Given data:

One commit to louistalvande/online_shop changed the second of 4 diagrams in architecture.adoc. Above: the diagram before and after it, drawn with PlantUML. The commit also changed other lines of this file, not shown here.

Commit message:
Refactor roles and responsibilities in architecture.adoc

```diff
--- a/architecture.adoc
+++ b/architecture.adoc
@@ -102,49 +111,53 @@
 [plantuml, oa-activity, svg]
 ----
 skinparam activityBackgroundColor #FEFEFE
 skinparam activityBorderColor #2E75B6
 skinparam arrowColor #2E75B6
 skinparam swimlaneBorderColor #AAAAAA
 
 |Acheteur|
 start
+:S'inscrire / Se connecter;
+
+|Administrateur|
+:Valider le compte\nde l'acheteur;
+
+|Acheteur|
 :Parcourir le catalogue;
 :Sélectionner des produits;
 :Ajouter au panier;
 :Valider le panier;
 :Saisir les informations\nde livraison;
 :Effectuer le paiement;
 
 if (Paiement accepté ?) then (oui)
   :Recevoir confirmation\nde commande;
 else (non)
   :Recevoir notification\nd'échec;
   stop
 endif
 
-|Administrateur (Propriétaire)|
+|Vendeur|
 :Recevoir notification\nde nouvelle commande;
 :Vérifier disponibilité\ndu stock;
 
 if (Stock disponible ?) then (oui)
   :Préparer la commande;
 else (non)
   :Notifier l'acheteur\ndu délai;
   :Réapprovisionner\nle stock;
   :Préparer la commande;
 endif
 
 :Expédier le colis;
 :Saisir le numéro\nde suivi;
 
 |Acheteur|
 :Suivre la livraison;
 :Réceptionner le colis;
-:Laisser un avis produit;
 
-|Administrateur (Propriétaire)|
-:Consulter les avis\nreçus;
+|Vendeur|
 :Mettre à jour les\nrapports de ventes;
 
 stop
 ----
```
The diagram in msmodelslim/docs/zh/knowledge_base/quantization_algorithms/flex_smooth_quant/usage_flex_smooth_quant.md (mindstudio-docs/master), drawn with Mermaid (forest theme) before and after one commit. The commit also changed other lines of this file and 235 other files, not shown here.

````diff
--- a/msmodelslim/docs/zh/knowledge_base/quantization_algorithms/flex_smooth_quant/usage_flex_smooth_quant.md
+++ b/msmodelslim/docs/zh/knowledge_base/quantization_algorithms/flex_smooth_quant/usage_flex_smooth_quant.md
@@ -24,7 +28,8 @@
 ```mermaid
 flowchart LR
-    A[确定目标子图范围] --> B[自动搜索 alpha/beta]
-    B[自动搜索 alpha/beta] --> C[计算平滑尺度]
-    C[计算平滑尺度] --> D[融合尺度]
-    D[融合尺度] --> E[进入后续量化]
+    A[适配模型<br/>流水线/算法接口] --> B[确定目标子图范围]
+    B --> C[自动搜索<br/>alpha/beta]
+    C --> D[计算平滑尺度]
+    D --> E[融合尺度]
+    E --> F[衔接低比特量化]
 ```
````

What is being asked:
What is needed is a word-for-word restatement of every line from the one with "B --> C[自动搜索<br/>alpha/beta]" to the end of the entries above.

Task result:
+    B --> C[自动搜索<br/>alpha/beta]
+    C --> D[计算平滑尺度]
+    D --> E[融合尺度]
+    E --> F[衔接低比特量化]
 ```
````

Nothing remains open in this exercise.